Tuesday, March 22, 2005
I posted a gif file last week of Will Ferrell playing the cowbell, and man, I've gotten more emails, conversation, and suggested links out of that one tiny post than all the other posts combined.
For those of you who don't know the Will Ferrell/Christopher Walken Saturday Night Live spoof of VH1's Behind the Music, then 1. What rock have you been living under? and 2. You can see it here. And here. And here. It's well worth your time. There is even a transcript of the skit online, though it doesn't do the performance justice without Walken's delivery and Ferrell's physical comedy.
But that's just the start...
1. Wikipedia has a reference to the SNL skit in its Cowbell entry. "During a popular Saturday Night Live sketch, Christopher Walken played famous music producer Bruce Dickinson, insisting that "more cowbell" is the key to making Blue Oyster Cult's "(Don't Fear) The Reaper" a success: "Guess what? I got a fever. And the only prescription... is more cowbell." Wikipedia adds: "Cowbells are sometimes popular noisemakers at sporting events, despite attempts to suppress them."
2. Urban Dictionary.com has this entry: "More Cowbell" = 1. "Something everything needs more of," 2. "A remedy."
3. The Washington Post interviewed Blue Oyster Cult about the More Cowbell skit. Regarding Gene Frenkle, the enthusiastic cowbell player who is listed "In Memoriam" at the end of the sketch...
Lead singer Donlad Roeser breaks into a laugh. "That's a total fiction," he says. "They made up that character." And he adds: "We all thought it was phenomenal. We're huge Christopher Walken fans. I've probably seen it 20 times and I'm still not tired of it."
4. Wow, there is even The Cowbell Project, which asks for readers to send in "Songs that don't have a cowbell, but should," and furthermore asks readers to actually add cowbell to the tracks.
Unfortunately, the downloads of these songs don't work anymore. Nevertheless, the text is hilarious:"Guitar, Bass, Drums, Keys. The foundation of rock music. Occasionally strings are used to give a lush, orchestral feel. But we all know when a song needs that extra oomph, that extra push over the top, there's only one thing that will satisfy: The Cowbell.

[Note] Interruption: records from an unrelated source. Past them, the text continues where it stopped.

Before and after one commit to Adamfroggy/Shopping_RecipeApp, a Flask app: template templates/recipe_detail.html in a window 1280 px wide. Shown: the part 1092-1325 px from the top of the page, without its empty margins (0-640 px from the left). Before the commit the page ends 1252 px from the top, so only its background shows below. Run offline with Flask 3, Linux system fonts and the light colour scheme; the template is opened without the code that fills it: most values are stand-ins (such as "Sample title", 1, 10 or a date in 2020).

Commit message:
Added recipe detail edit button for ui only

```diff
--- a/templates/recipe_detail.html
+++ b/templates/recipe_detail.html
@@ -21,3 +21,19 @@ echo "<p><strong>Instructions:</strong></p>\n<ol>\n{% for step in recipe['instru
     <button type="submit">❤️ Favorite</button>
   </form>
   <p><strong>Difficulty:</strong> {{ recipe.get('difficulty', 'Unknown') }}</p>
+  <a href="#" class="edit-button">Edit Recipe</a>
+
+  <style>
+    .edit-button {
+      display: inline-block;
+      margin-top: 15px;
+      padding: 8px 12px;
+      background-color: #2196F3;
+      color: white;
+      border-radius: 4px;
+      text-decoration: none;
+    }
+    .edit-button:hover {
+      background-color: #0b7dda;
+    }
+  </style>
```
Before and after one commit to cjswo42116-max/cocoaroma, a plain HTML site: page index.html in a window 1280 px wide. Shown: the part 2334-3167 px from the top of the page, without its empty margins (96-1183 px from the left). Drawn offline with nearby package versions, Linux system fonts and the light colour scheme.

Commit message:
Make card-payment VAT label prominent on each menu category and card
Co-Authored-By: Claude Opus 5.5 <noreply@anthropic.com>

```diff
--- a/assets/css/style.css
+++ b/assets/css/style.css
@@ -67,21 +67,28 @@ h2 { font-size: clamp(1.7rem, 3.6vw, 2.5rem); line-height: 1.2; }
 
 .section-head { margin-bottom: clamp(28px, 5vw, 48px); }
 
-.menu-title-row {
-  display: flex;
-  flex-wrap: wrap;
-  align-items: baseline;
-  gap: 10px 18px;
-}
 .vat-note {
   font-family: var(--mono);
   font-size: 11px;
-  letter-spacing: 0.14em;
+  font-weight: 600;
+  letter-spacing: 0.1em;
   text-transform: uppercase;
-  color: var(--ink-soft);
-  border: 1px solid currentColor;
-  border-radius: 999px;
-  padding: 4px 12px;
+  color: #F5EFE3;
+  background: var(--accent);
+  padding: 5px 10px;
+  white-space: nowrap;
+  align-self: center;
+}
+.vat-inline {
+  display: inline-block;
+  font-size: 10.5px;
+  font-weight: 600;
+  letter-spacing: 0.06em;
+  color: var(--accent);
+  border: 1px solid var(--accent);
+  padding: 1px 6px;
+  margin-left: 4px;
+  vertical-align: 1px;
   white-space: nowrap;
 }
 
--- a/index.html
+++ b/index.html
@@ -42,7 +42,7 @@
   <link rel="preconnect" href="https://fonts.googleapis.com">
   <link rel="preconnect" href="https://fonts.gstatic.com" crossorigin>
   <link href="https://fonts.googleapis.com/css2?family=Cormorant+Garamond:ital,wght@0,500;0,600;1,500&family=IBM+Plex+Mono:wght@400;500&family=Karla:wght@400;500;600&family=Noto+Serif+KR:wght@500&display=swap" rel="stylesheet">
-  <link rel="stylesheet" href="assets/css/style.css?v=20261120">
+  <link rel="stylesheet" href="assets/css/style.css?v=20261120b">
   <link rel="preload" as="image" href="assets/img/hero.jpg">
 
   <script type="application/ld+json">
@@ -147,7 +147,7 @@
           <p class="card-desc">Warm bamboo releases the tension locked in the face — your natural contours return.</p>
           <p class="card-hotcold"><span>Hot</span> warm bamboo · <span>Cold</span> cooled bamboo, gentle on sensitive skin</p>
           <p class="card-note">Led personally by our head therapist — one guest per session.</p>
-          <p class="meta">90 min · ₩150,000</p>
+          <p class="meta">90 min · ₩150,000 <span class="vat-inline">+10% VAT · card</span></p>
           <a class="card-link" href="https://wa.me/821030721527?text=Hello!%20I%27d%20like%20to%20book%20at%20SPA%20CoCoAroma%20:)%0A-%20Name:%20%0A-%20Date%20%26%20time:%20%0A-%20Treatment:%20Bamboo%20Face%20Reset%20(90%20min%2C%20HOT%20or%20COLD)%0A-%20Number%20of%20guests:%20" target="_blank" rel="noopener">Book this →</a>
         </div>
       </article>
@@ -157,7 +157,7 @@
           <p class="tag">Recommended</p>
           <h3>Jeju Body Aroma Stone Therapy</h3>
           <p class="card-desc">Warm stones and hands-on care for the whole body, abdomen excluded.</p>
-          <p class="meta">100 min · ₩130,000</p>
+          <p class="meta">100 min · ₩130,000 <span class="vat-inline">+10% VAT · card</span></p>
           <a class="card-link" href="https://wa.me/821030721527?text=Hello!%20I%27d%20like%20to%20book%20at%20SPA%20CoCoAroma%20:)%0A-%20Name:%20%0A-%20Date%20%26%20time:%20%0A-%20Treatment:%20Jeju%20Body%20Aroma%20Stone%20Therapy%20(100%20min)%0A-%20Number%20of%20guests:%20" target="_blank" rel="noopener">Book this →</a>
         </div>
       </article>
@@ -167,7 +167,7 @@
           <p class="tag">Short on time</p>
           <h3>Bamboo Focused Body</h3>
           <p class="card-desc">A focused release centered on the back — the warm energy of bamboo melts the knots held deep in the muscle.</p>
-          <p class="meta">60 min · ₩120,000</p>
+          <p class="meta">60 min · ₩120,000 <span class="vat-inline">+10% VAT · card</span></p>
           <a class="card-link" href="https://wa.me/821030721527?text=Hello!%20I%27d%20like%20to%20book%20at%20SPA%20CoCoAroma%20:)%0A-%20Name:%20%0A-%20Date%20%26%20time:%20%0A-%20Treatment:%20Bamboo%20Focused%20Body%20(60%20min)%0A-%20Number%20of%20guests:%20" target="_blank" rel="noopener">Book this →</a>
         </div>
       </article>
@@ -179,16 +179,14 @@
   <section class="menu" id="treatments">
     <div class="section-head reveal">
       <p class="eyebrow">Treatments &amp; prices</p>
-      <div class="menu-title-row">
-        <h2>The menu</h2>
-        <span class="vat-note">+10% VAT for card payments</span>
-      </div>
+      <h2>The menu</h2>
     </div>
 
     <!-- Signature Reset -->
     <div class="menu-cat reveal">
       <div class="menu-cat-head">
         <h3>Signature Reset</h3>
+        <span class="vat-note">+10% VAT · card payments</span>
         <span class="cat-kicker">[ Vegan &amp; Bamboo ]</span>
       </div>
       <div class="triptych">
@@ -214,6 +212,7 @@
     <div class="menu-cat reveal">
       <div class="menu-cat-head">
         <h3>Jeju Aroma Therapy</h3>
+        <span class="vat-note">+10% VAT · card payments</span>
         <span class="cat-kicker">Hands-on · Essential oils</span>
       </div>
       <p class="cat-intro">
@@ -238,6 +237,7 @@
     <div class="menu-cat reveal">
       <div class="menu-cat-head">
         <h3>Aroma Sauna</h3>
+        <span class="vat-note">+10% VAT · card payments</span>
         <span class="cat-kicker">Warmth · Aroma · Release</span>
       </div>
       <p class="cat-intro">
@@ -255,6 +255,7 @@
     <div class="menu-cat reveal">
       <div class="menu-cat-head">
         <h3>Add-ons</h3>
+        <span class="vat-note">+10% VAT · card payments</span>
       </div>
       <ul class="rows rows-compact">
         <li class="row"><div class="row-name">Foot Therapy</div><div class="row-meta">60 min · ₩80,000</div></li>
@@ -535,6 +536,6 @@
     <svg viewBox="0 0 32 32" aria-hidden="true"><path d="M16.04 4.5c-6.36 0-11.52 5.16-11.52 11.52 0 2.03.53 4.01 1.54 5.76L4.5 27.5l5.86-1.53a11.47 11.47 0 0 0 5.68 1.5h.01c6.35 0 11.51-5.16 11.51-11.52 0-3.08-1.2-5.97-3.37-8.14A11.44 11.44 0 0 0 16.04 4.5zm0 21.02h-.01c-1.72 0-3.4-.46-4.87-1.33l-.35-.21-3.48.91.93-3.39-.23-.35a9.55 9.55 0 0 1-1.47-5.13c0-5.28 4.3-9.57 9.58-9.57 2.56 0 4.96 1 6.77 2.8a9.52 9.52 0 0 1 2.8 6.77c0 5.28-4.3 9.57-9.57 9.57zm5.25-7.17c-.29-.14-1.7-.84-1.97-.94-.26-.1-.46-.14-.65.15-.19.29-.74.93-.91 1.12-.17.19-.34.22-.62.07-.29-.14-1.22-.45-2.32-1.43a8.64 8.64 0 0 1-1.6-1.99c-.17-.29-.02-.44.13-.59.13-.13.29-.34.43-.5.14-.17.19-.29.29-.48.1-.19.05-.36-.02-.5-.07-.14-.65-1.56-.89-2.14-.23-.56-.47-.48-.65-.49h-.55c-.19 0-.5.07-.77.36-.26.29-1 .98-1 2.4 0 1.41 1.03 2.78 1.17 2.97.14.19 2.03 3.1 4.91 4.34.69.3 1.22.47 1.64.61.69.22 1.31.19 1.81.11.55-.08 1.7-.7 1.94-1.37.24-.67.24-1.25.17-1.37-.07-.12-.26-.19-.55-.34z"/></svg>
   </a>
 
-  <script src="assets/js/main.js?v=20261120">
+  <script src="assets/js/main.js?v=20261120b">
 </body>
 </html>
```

It's the cymbal's evil third cousin. It's the dark ring that pounds in the back of your brain and lets you know, it's time to rock. The cowbell is an instrument that can't be overused. It should never be underused. Many great rock and roll songs are perfect because the cowbell is used just right.
Here you'll find some of the top cowbell songs ever. These are the songs that took this dark, clanging demon and pounded the essence of rock into your veins and left imprints of the dark master in your subconscious. Click on the track and you'll hear why the cowbell, when used properly, is the perfect instrument."
5. Fortunately, The Cowbell Project rejected semanticnoise.com's submission of Hall and Oates' "You Make My Dreams Come True" with, you guessed it, more added cowbell. But he posted it on his own site, and now it's still there. Check it out at the bottom of the Cowbell page. It's definitely worth a laugh.
Thanks to everyone who emailed comments and suggestions!